So my lecturer for my electrical class at uni occasionally hands out challenges “to stimulate the mind and get you students to think outside the box”. A few weeks ago he gave out a challenge I found particularly interesting:
Find a way to set up a basic electrical circuit that allows you to power a single light bulb. Then, with the same circuit, replace the single light bulb with 10 others, and power them simultaneously.

You cannot use a variable resistor.
Each light bulb must be identical.
The power source must give out consistent power.

This is my first semester at uni, and I feel like my knowledge is limited here. The way I see it is that if you can power 1 light bulb, you don’t have enough power to light up 10. But if you can light up 10, then that power would pop 1 light bulb. For that reason surely you can’t just use a battery. I enjoy a brain teaser but this seems impossible. Without a variable resistor or power variance, how can you power two circuits with different loads?
I assume the 10 bulbs must be in parallel but that’s all I got. I feel like the key is in the motor (can’t be a battery right?). Is there a special alternator that I can use to accomplish this? Or is this guy a smart but crazy old man? Any help would be much appreciated.

I had a classmate come up with something. He had handmade solenoids (weighing 60grams) set up in a formation similar to what you’d find in a computer cooling fan. Using that as an alternator (he had a small motor powering it with a 12V battery), plain copper wires and LEDs from jaycar he was able to answer the challenge.
He showed us using a multimeter voltages of 1.5V for a single LED and 1.3V for 10 LEDs, while the current was sitting at 0.11A for both setups. All lights illuminated, although the set of 10 in parallel were dimmer. Now, when he attempted using handmade coils with more windings (weighing 120grams so it was significantly larger), he achieved up to 5V and 0.1A. But he said that popped the single LED and failed to illuminate the 10 LEDs. He claimed the large coils were able to illuminate up to 8 LEDs, anything more and no light. Could I please get a possible explanation for this? Shouldn’t there be enough power to illuminate the 10 LEDs considering the smaller one was able to, AND there was enough power to pop a single LED whereas the other did not?

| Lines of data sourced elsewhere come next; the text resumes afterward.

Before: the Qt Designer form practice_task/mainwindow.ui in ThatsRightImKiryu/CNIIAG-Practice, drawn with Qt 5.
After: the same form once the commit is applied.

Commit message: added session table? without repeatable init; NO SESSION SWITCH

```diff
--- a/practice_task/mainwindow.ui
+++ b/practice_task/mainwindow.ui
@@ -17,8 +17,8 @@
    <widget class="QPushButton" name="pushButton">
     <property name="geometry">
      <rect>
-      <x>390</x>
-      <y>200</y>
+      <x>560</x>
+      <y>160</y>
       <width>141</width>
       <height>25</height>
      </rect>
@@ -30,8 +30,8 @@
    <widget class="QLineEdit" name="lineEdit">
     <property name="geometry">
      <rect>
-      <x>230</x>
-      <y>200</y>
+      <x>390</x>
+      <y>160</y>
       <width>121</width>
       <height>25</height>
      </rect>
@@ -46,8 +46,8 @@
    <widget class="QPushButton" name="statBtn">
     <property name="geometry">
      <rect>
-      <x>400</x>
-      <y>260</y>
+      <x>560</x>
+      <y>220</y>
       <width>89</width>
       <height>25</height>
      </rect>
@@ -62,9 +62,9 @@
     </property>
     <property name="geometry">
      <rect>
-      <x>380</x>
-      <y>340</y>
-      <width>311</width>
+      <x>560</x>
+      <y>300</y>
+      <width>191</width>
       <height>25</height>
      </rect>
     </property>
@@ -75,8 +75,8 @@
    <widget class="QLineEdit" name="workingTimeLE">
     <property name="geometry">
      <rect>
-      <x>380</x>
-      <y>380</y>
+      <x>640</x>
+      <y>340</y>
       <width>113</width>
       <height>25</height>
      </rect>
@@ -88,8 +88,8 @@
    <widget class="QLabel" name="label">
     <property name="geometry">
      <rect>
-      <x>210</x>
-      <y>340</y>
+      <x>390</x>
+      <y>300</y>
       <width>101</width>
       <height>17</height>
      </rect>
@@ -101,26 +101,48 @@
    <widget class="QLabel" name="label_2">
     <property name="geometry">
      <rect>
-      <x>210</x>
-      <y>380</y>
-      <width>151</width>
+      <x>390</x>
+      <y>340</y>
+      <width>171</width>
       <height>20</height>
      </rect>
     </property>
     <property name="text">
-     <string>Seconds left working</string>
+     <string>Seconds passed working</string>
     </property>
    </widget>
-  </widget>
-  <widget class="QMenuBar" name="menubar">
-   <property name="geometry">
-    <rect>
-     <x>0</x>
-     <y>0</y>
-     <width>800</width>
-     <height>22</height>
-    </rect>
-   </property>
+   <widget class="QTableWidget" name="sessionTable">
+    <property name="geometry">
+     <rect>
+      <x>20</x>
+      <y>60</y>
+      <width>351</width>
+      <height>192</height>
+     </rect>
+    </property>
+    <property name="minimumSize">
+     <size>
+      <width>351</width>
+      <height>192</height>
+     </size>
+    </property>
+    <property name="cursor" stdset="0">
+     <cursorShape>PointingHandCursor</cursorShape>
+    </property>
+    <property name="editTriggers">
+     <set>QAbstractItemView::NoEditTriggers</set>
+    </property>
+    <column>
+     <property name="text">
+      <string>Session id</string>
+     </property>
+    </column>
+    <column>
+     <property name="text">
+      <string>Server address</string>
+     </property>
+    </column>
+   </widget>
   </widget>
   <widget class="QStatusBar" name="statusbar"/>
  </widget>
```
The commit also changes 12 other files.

FYI talks of an interaction with Lenz's Law and Back EMF are taking place. Every time I research about bypassing Lenz's Law or anything related to energy efficiency, this website is always on the list, so I thought someone on here could shed some light and help me out in understanding what's happening here. Again, any help would be much appreciated. Thanks